be as effective in that task as a small, narrow-beam
spotlight. The source used in the spotlight may well
have a much lower efficiency, but if it puts all of its
light only where we want it to be, it is likely to be the
most effective solution.
The experienced designer may prioritise the efficacy
of the whole installed design over the simplistic and
contextless quantification of the efficiency of the light
sources used in the design. In this way, real energy
efficiency is achieved through the use of effective
light – only using light where it is needed, when it is
needed and only for the intended purpose. Effective
lighting design appreciates the contribution that each
individual source of light makes to the whole three-dimensional composition. As architect Louis Khan
said, ‘even a space intended to be dark should have just
enough light from some mysterious opening to tell
us how dark it really is’. Thinking about the contrast
between effective and efficient lighting begins to cut

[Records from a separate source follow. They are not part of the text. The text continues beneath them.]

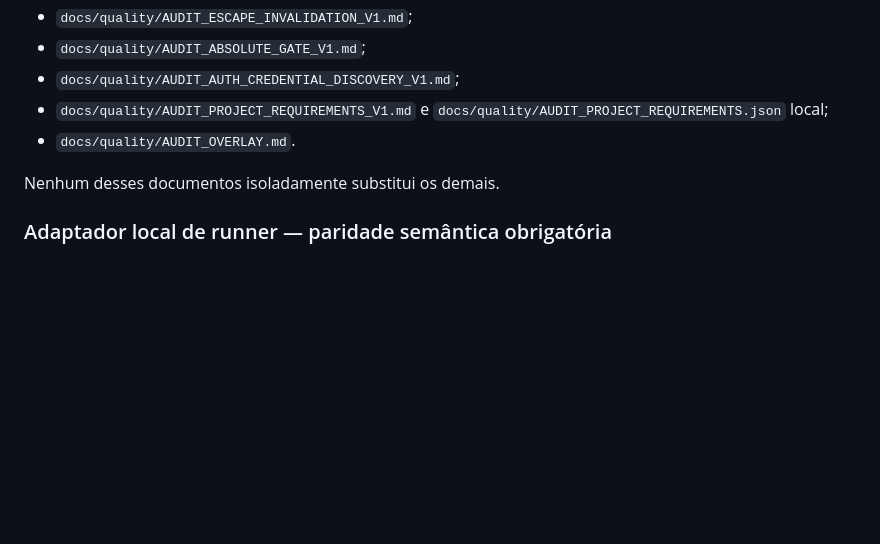
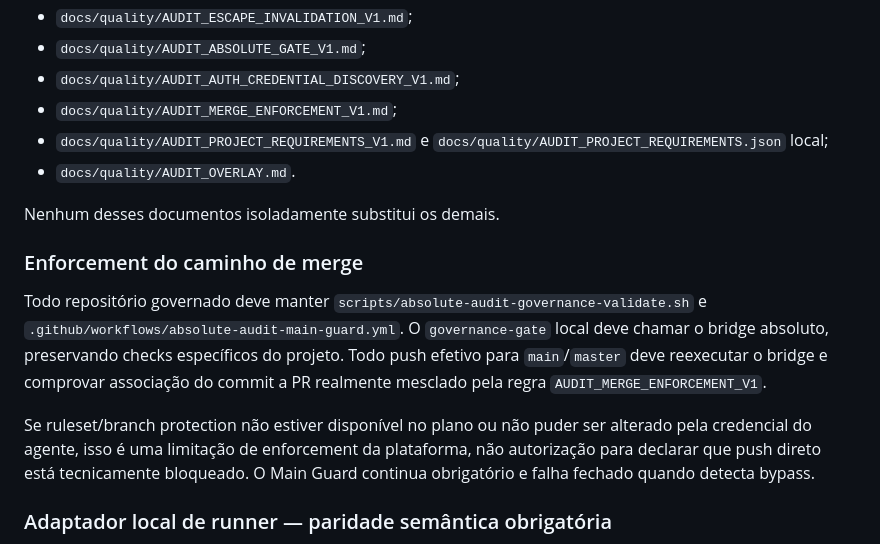
Before and after one commit to Vivaliz-site/amazon-returns-safet, a Markdown page: AUDIT_POLICY.md, the part around the change. GitHub-like rendering; blank space fills up the shorter version.

Commit message:
audit: sync canonical AUDIT_POLICY.md

```diff
--- a/AUDIT_POLICY.md
+++ b/AUDIT_POLICY.md
@@ -22,10 +22,17 @@ Toda auditoria formal deve executar como conjunto obrigatório:
 - `docs/quality/AUDIT_ESCAPE_INVALIDATION_V1.md`;
 - `docs/quality/AUDIT_ABSOLUTE_GATE_V1.md`;
 - `docs/quality/AUDIT_AUTH_CREDENTIAL_DISCOVERY_V1.md`;
+- `docs/quality/AUDIT_MERGE_ENFORCEMENT_V1.md`;
 - `docs/quality/AUDIT_PROJECT_REQUIREMENTS_V1.md` e `docs/quality/AUDIT_PROJECT_REQUIREMENTS.json` local;
 - `docs/quality/AUDIT_OVERLAY.md`.
 
 Nenhum desses documentos isoladamente substitui os demais.
+
+### Enforcement do caminho de merge
+
+Todo repositório governado deve manter `scripts/absolute-audit-governance-validate.sh` e `.github/workflows/absolute-audit-main-guard.yml`. O `governance-gate` local deve chamar o bridge absoluto, preservando checks específicos do projeto. Todo push efetivo para `main`/`master` deve reexecutar o bridge e comprovar associação do commit a PR realmente mesclado pela regra `AUDIT_MERGE_ENFORCEMENT_V1`.
+
+Se ruleset/branch protection não estiver disponível no plano ou não puder ser alterado pela credencial do agente, isso é uma limitação de enforcement da plataforma, não autorização para declarar que push direto está tecnicamente bloqueado. O Main Guard continua obrigatório e falha fechado quando detecta bypass.
 
 ### Adaptador local de runner — paridade semântica obrigatória
 
```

to the core of what it means to be a lighting designer.
It begins to remove the fog that surrounds that most
thorny of questions: what is lighting for?
If architectural lighting exists simply to allow people to
see, then maximising visual acuity seems like the most
sensible action. As is explained in countless textbooks,
visual acuity is broadly proportional to the quantity of
illuminance in the scene. So, within the boundaries of
comfortable viewing conditions (in other words, not
excessively bright), more light means better vision.
Even in the Renaissance, this was clear. Leonardo da
Vinci said, ‘since we see that the quality of colour is
revealed by means of light, it is to be deduced that
where there is more light will be seen more of the true
quality of the illuminated colour’.
This empirical knowledge about light appears to
support a quantified engineering approach that has
illuminance levels as its main preoccupation. But what
about the quality of light? What about the direction of
light? What are the qualities of the shadows created;
the brilliance of shafts of sunlight; the subtle colour
shifts between sunlight and skylight; the contrast?
All the many aspects of a natural scene that inspire
us deeply and bring joy to our eyes are the kinds of ▼
‘I can rationalise a design
approach based upon its
similarity or divergence
from natural lighting’